**Records provided**
....
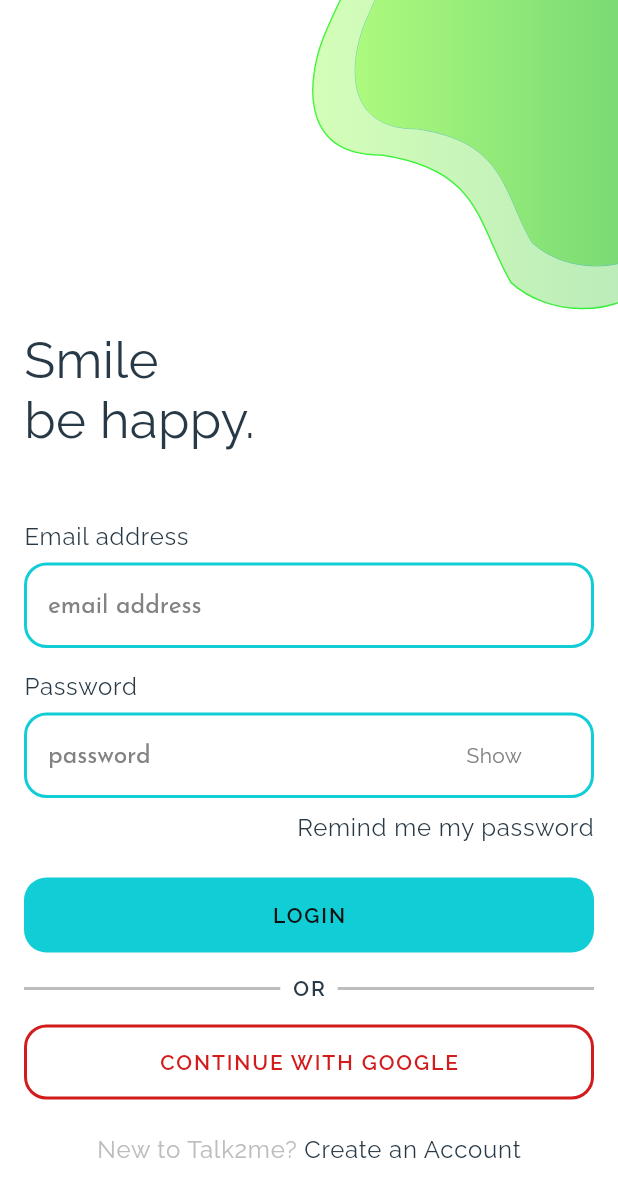
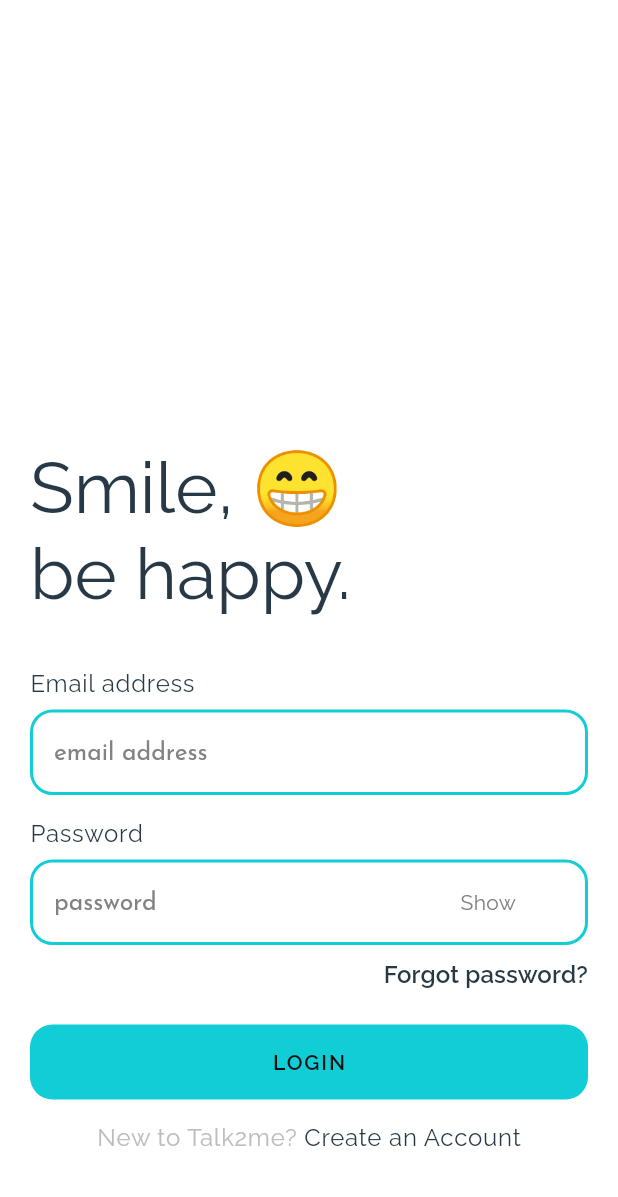
Before and after one commit to DeveloperMaleek/talk2me, a Flutter app: the LoginPage screen opened by its route, on a phone screen of 412 x 824 dp. Shown: the top 1197 px of the screen. Run offline on Flutter 3.47's test engine with Material 2 defaults, Android fonts, the phone set to English and light mode, and no system bars; our stand-ins replace flutter_svg, font_awesome_flutter, get, google_fonts, google_nav_bar, step_progress_indicator; missing offline and left inert: images_picker; project files that could hold a hidden picture were left out.

Commit message:
Login page restructured

```diff
--- a/lib/src/screens/onboarding/join_with_org.dart
+++ b/lib/src/screens/onboarding/join_with_org.dart
@@ -136,6 +136,7 @@ class _JoinWithOrganizationState extends State<JoinWithOrganization> {
     if (orgCode.isEmpty) {
       setState(() {
         errorTextOneVisible = true;
+        Navigator.pushNamedAndRemoveUntil(context, loginPage, (route) => false);
       });
     } else if (orgCode.length != codelength) {
       setState(() {
--- a/lib/src/screens/onboarding/login_page.dart
+++ b/lib/src/screens/onboarding/login_page.dart
@@ -30,24 +30,21 @@ class _LoginPageState extends State<LoginPage> {
   Widget build(BuildContext context) {
     return Scaffold(
         backgroundColor: AppColors.lightBackground,
-        // appBar: AppBarNavWithBackButton(iconColor: AppColors.textColorLightBg),
         body: SingleChildScrollView(
-          child: Stack(children: [
-            Container(
+          padding: EdgeInsets.symmetric(horizontal: 20),
+          child: Container(
               height: MediaQuery.of(context).size.height,
-                padding: const EdgeInsets.only(
-                    left: 16, right: 16, top: 36, bottom: 48),
+              padding: const EdgeInsets.only(top: 36, bottom: 56),
               child: Column(
                 mainAxisAlignment: MainAxisAlignment.end,
                 crossAxisAlignment: CrossAxisAlignment.center,
                 children: [
                   const Align(
                     alignment: Alignment.centerLeft,
-                      child: HeadingFour(
-                          text: "Smile \nbe happy.",
+                    child: HeadingThree(
+                        text: "Smile, 😁\nbe happy.",
                         textColor: AppColors.textColorLightBg),
                   ),
-                    const SizedBox(height: 12),
                   const SizedBox(height: 36),
                   InputField(
                     controller: _emailTextEditingController,
@@ -62,63 +59,56 @@ class _LoginPageState extends State<LoginPage> {
                       InputField(
                         controller: _passwordTextEditingController,
                         suffixText: _passwordVisible ? "Show" : "Hide",
-                          onSuffixTextTap: () {
-                            passwordVisible();
-                          },
+                        onSuffixTextTap: passwordVisible,
                         label: "Password",
                         obscureText: _passwordVisible,
                         placeholder: "password",
                       ),
                       const SizedBox(height: 10),
-                        BodyTextOne(
-                            text: "Remind me my password",
+                      SubtitleOne(
+                          text: "Forgot password?",
                           textColor: AppColors.textColorLightBg)
                     ],
                   ),
                   const SizedBox(height: 24),
                   buttons.FilledButton(
-                        buttonText: "Login",
-                        onPressed: () {
-                          onLoginButtonPressed();
-                        }),
+                      buttonText: "Login", onPressed: onLoginButtonPressed),
                   const SizedBox(height: 16),
-                    Row(
-                      children: [
-                        Expanded(
-                          child: Container(
-                            height: 2,
-                            color: AppColors.subtitleTextDarkBg,
-                            width: 200,
-                          ),
-                        ),
-                        const SizedBox(
-                          width: 8,
-                        ),
-                        const ButtonText(
-                            text: "or", textColor: AppColors.textColorLightBg),
-                        const SizedBox(
-                          width: 8,
-                        ),
-                        Expanded(
-                          child: Container(
-                            height: 2,
-                            color: AppColors.subtitleTextDarkBg,
-                            width: 200,
-                          ),
-                        ),
-                      ],
-                    ),
-                    const SizedBox(height: 16),
-                    buttons.OutlineButton(
-                        buttonText: "Continue with google",
-                        buttonTextColor: AppColors.errorColor,
-                        onPressed: () {},
-                        outlineColor: AppColors.errorColor),
-                    const SizedBox(height: 24),
+                  // Row(
+                  //   children: [
+                  //     Expanded(
+                  //       child: Container(
+                  //         height: 2,
+                  //         color: AppColors.subtitleTextDarkBg,
+                  //         width: 200,
+                  //       ),
+                  //     ),
+                  //     const SizedBox(
+                  //       width: 8,
+                  //     ),
+                  //     const ButtonText(
+                  //         text: "or", textColor: AppColors.textColorLightBg),
+                  //     const SizedBox(
+                  //       width: 8,
+                  //     ),
+                  //     Expanded(
+                  //       child: Container(
+                  //         height: 2,
+                  //         color: AppColors.subtitleTextDarkBg,
+                  //         width: 200,
+                  //       ),
+                  //     ),
+                  //   ],
+                  // ),
+                  // const SizedBox(height: 16),
+                  // buttons.OutlineButton(
+                  //     buttonText: "Continue with google",
+                  //     buttonTextColor: AppColors.errorColor,
+                  //     onPressed: () {},
+                  //     outlineColor: AppColors.errorColor),
+                  // const SizedBox(height: 24),
                   GestureDetector(
-                      onTap: () {
-                        Navigator.popAndPushNamed(context, onboardingScreen);
-                      },
+                    onTap: onLoginTextTapped,
                     child: Row(
                       mainAxisAlignment: MainAxisAlignment.center,
                       children: const [
@@ -135,63 +125,14 @@ class _LoginPageState extends State<LoginPage> {
                   ),
                 ],
               )),
-            Positioned(
-                top: -60,
-                right: -60,
-                child: Container(
-                  child: CustomPaint(
-                    size: Size(
-                        250,
-                        (250 * 1)
-                            .toDouble()), //You can Replace [WIDTH] with your desired width for Custom Paint and height will be calculated automatically
-                    painter: RPSCustomPainter(),
-                  ),
-                )),
-            Positioned(
-                top: -60,
-                right: -60,
-                child: Container(
-                  child: CustomPaint(
-                    size: Size(
-                        280,
-                        (280 * 1)
-                            .toDouble()), //You can Replace [WIDTH] with your desired width for Custom Paint and height will be calculated automatically
-                    painter: RPSCustomPainterTwo(),
-                  ),
-                ))
-          ]),
         ));
   }
 
-  RichText richTextSpan(String one, String two, String three) {
-    return RichText(
-        textAlign: TextAlign.center,
-        text: TextSpan(children: [
-          TextSpan(
-              text: one,
-              style: const TextStyle(
-                  color: AppColors.textColorLightBg,
-                  fontSize: 14,
-                  fontWeight: FontWeight.w400,
-                  letterSpacing: 0.25)),
-          TextSpan(
-              text: two,
-              style: const TextStyle(
-                  color: AppColors.primaryColor,
-                  fontSize: 14,
-                  fontWeight: FontWeight.w600,
-                  letterSpacing: 0.25)),
-          TextSpan(
-              text: three,
-              style: const TextStyle(
-                  color: AppColors.textColorLightBg,
-                  fontSize: 14,
-                  fontWeight: FontWeight.w400,
-                  letterSpacing: 0.25))
-        ]));
+  onLoginTextTapped() {
+    Navigator.popAndPushNamed(context, joinWithOrg);
   }
 
-  void onLoginButtonPressed() {
+  onLoginButtonPressed() {
     Navigator.pushNamedAndRemoveUntil(
         context, clientNavigation, (route) => false);
   }
```
Lines whose indentation alone changed are shown as unchanged.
....
**Exercise instructions**
Select every line of the records holding the string "buttons".

**Answer to the exercise**
                   buttons.FilledButton(
-                    buttons.OutlineButton(
+                  // buttons.OutlineButton(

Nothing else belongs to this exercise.